● **DATA**:

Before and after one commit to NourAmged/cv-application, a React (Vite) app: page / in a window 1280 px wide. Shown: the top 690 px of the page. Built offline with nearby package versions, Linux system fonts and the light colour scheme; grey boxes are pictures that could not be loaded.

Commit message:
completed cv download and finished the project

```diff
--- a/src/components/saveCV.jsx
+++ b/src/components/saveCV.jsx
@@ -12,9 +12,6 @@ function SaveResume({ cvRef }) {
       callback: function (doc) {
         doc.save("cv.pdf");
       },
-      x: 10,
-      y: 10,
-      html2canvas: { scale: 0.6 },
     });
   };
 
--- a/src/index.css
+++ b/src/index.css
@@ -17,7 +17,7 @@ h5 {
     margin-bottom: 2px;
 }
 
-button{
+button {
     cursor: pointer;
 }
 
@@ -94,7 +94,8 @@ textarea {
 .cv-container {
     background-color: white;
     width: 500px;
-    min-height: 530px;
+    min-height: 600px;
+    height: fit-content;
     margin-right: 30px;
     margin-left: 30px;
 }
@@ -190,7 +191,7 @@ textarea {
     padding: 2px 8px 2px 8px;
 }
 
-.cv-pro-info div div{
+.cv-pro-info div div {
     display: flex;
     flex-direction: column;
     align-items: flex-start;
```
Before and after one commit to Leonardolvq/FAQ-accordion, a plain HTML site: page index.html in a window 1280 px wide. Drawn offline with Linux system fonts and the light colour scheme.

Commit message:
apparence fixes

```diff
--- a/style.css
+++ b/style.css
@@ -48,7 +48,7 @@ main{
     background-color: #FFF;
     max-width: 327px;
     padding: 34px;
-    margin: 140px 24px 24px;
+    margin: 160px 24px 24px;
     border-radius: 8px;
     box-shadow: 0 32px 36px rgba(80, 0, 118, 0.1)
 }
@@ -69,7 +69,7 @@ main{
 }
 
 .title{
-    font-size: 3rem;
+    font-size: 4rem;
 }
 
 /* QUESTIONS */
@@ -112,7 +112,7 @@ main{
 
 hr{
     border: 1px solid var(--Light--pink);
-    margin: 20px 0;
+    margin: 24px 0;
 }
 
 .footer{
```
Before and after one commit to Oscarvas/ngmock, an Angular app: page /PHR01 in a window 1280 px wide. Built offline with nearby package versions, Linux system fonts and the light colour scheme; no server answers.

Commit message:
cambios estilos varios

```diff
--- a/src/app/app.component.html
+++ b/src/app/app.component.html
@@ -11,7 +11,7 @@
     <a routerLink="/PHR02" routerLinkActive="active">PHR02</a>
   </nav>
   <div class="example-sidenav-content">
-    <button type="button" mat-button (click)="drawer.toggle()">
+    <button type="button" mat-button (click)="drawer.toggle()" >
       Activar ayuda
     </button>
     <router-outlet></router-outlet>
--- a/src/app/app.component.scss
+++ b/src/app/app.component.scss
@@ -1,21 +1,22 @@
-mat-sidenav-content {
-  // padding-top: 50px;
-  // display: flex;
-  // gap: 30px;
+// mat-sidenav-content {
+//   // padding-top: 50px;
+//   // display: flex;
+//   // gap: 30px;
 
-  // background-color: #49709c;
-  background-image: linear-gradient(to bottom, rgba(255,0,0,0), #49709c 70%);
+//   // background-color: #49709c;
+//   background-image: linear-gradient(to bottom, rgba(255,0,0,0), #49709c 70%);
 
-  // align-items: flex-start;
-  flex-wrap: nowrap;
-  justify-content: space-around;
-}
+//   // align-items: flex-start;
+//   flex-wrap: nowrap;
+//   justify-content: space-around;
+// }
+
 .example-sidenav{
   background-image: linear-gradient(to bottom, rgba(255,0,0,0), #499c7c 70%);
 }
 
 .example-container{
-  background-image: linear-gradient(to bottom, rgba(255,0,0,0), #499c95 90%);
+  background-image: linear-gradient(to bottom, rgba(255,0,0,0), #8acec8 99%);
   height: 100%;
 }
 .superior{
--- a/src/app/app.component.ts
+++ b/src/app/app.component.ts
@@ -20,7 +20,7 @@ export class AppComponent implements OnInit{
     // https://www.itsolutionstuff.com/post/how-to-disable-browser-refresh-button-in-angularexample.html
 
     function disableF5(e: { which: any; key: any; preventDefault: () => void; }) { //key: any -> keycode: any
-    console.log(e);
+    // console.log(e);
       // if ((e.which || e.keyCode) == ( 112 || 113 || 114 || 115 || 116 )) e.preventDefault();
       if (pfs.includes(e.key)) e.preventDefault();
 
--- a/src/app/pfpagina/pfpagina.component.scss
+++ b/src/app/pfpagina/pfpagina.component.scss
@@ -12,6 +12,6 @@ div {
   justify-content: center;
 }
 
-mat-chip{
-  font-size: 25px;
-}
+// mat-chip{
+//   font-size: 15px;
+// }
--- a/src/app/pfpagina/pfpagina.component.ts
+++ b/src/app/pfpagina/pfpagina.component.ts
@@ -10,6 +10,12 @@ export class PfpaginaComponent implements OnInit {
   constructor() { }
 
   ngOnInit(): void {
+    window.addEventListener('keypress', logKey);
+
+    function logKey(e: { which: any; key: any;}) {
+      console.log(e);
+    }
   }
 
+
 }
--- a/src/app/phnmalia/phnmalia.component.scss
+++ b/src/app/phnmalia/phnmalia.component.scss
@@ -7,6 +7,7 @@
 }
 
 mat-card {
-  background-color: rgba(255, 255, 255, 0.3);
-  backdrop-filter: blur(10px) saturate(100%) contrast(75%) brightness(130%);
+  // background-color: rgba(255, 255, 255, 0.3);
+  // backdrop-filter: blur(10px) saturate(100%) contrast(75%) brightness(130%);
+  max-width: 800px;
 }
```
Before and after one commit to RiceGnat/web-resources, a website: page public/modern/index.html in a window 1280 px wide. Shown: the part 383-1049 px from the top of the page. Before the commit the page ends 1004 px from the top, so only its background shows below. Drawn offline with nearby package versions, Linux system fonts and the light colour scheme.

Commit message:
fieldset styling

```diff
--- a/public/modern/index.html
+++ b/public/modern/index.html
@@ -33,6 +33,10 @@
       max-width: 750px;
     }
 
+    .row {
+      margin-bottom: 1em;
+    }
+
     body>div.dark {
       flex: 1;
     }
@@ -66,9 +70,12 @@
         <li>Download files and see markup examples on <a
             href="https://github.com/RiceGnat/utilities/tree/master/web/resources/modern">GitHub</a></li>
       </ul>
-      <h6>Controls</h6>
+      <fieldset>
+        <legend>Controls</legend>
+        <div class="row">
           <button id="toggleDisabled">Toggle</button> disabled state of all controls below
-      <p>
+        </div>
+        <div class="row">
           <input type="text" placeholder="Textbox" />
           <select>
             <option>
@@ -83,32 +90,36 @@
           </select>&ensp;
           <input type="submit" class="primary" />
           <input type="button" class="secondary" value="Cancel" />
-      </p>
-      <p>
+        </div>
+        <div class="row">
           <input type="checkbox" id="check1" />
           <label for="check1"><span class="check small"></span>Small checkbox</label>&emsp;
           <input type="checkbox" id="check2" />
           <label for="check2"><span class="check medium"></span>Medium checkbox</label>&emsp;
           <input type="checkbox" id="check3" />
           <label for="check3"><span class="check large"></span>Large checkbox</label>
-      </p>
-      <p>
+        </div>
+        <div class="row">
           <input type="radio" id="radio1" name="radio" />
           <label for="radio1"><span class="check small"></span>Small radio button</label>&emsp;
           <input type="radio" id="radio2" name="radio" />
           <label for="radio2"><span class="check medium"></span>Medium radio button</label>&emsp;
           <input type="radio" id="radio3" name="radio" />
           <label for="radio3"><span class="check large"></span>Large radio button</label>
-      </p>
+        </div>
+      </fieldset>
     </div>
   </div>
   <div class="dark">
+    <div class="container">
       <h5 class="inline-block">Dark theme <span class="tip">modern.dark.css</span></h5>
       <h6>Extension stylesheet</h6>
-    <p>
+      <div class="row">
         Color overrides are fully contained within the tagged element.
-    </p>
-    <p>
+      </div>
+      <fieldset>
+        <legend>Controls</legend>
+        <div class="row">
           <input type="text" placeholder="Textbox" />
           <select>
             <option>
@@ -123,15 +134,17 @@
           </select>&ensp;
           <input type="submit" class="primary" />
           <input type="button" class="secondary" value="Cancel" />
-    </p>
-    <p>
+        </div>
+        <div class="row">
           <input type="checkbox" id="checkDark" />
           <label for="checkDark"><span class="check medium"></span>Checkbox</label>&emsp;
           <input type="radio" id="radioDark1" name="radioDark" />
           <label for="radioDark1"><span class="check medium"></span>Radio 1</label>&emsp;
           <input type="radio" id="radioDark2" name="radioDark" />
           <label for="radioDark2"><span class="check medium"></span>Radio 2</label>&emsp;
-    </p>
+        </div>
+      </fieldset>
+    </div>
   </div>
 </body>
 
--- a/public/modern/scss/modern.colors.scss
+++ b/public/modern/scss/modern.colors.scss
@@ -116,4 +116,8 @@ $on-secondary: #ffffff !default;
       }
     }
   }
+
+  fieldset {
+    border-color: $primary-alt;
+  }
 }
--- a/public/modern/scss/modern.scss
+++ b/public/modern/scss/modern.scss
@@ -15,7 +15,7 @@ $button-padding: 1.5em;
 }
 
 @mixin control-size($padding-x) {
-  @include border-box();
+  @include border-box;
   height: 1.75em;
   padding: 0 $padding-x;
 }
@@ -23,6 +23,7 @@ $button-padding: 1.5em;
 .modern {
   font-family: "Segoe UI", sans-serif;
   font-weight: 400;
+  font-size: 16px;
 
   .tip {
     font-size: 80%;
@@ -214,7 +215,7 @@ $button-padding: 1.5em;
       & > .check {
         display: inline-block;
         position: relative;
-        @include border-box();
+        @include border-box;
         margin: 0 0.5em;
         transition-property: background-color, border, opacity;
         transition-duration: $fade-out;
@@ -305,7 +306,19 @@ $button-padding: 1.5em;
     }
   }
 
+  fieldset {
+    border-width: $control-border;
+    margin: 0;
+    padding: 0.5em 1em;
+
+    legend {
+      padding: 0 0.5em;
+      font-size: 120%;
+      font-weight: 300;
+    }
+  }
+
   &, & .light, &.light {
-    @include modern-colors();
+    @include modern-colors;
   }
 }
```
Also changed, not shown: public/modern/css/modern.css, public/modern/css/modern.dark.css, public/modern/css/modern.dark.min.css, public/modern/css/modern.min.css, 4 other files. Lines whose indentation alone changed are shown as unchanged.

● **WHAT THE TASK REQUIRES**: Across the material, report every line that has the word "rgba".

● **SOLVED EXERCISE**:
     box-shadow: 0 32px 36px rgba(80, 0, 118, 0.1)
-  background-image: linear-gradient(to bottom, rgba(255,0,0,0), #49709c 70%);
+//   background-image: linear-gradient(to bottom, rgba(255,0,0,0), #49709c 70%);
   background-image: linear-gradient(to bottom, rgba(255,0,0,0), #499c7c 70%);
-  background-image: linear-gradient(to bottom, rgba(255,0,0,0), #499c95 90%);
+  background-image: linear-gradient(to bottom, rgba(255,0,0,0), #8acec8 99%);
-  background-color: rgba(255, 255, 255, 0.3);
+  // background-color: rgba(255, 255, 255, 0.3);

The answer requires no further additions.